Count the lines in the records below that contain the word "html", and give only that count.

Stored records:
▽
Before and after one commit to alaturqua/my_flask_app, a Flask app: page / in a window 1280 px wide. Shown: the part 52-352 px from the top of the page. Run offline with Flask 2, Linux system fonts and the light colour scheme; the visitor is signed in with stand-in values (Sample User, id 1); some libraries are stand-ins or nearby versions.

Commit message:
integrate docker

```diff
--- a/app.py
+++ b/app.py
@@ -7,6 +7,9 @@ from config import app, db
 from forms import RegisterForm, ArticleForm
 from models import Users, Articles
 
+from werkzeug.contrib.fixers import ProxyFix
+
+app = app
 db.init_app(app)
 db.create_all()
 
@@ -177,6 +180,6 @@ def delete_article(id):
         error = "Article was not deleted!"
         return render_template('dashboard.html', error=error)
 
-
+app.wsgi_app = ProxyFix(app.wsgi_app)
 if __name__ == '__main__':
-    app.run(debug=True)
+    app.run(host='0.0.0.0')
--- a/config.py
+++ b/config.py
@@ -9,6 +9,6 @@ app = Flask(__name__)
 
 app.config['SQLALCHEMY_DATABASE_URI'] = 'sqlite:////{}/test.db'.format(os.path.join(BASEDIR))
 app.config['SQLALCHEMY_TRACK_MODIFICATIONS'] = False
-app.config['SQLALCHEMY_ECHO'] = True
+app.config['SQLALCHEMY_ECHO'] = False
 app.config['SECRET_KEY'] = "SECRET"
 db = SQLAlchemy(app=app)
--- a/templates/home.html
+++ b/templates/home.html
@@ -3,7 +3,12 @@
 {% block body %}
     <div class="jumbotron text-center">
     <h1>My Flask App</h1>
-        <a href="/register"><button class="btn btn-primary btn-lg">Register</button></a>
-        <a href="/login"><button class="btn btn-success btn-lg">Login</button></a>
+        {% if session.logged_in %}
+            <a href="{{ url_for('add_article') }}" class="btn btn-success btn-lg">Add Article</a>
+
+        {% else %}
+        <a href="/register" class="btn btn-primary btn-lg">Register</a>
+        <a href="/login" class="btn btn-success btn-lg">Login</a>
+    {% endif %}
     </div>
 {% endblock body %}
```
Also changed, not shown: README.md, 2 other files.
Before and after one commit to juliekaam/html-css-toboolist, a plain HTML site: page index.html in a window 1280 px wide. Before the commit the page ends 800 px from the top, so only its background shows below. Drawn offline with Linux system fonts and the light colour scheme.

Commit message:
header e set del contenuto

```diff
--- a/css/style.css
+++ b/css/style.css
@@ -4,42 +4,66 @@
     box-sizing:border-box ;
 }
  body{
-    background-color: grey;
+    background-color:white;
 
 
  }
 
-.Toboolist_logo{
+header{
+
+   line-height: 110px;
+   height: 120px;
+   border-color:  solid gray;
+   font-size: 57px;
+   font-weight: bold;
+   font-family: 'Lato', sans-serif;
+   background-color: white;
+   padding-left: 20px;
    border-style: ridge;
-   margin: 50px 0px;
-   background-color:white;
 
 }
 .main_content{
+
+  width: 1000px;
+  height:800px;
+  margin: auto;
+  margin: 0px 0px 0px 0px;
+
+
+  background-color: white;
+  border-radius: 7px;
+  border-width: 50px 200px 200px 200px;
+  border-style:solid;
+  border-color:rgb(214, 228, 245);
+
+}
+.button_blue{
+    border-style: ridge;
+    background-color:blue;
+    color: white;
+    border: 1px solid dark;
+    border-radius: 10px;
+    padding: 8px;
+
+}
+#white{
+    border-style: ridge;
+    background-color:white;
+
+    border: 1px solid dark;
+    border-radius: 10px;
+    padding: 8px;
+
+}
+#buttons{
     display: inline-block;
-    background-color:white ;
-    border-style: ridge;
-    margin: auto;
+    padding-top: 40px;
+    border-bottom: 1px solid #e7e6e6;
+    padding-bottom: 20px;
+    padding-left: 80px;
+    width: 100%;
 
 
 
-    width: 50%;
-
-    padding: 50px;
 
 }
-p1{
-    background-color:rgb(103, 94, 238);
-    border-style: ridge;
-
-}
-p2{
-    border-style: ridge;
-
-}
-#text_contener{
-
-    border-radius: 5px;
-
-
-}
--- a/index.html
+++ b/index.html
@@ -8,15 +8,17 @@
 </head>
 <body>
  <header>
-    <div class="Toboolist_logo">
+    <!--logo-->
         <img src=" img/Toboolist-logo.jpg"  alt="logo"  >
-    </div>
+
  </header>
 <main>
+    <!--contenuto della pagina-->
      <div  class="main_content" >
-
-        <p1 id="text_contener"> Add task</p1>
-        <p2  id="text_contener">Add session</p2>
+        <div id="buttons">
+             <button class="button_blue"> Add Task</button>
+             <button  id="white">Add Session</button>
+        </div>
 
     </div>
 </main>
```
△
▸ Solution below
6